Something had to give. Could I live without discreet graphics in order to get a decent keyboard? Did I have a choice? Not really. Not and compromise elsewhere on my wishlist. Enter the Lenovo Thinkpad Twist (review on Notebookcheck).
The trackpad is crap. Battery life middling and the unit is overall a bit on the fugly side. The hard drive it came with was slow and quickly replaced with a fast SSD which transformed performance. But it has the best keyboard I laid my fingers on in weeks of testing lightweight laptops. By far. Some Haswell-based unit will come out next week that trumps it, but I think I will be happy for a couple of years.
Just as I was (thinking about) getting serious about learning Houdini, the company that makes it started a contest. A “Cookoff” where you could produce up to 30 seconds of animation on a food related theme. Here’s when I ended up:

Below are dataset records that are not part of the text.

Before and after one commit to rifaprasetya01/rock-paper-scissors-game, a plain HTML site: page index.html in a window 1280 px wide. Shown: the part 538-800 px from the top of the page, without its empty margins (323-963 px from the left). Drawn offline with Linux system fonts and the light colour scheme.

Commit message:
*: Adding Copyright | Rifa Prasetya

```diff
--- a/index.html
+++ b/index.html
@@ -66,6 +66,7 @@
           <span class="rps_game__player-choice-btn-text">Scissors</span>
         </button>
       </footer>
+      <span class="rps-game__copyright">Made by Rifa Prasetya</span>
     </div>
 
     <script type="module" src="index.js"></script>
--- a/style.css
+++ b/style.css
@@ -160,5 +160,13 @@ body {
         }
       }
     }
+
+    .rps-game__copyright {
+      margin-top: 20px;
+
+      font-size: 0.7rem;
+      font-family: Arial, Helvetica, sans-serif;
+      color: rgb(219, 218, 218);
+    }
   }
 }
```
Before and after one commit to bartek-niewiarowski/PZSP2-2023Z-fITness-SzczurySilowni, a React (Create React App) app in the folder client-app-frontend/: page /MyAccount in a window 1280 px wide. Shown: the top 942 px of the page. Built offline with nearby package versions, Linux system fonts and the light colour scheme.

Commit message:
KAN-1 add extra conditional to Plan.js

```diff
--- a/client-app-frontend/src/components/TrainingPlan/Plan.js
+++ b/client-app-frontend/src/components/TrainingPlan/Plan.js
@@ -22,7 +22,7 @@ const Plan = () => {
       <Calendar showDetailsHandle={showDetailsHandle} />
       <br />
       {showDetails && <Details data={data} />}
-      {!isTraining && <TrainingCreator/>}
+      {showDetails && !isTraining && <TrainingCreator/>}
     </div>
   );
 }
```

Am I happy with the result? No. I spent far too much time getting over Houdini’s learning curve, tracking down technical issues and render glitches (some of which are still in there). Almost all artistic concerns went out the window with the effort it took to just finish what’s there.
Next time should be easier, now that I’m over the initial curve. And I have to say it was a good crash course on the overall application. But ouch!
A shout out to Sam (IHoudini) Hancock, P. Quint, CMIVFX, Digital Tutors, P. Bomar, Paul Debevec and the Houdini online community for sharing their brains with me. Seeing as how I learned most of this from them, in a way, this is mostly theirs. Not that they’d, umm, want it or anything